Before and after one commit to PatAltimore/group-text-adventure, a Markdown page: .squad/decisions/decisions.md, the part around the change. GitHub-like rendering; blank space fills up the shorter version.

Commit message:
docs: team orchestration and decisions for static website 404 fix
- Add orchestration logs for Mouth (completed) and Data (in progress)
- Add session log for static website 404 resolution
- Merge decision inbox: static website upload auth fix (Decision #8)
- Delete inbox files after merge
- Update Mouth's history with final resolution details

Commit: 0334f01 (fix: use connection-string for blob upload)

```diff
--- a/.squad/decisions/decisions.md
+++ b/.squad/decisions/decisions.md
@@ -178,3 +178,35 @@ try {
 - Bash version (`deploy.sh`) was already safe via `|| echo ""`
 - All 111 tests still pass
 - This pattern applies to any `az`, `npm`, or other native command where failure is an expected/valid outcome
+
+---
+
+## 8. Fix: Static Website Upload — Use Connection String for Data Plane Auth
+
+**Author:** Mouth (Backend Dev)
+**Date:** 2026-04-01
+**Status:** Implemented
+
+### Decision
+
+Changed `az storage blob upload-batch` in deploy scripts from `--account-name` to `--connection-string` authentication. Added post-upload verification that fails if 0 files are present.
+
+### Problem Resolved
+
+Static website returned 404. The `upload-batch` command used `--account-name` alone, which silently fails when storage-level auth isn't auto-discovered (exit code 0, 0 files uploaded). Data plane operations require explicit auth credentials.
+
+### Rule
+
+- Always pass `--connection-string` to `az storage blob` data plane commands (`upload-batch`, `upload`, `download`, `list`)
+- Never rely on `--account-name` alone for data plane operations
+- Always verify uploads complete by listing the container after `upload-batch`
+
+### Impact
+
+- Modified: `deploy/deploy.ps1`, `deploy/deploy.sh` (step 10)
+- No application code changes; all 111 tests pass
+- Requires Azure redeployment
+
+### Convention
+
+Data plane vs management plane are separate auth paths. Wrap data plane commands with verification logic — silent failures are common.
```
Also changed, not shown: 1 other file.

- TASK: Read through the entries and copy every line that includes "storage".

- SOLUTION:
+Changed `az storage blob upload-batch` in deploy scripts from `--account-name` to `--connection-string` authentication. Added post-upload verification that fails if 0 files are present.
+Static website returned 404. The `upload-batch` command used `--account-name` alone, which silently fails when storage-level auth isn't auto-discovered (exit code 0, 0 files uploaded). Data plane operations require explicit auth credentials.
+- Always pass `--connection-string` to `az storage blob` data plane commands (`upload-batch`, `upload`, `download`, `list`)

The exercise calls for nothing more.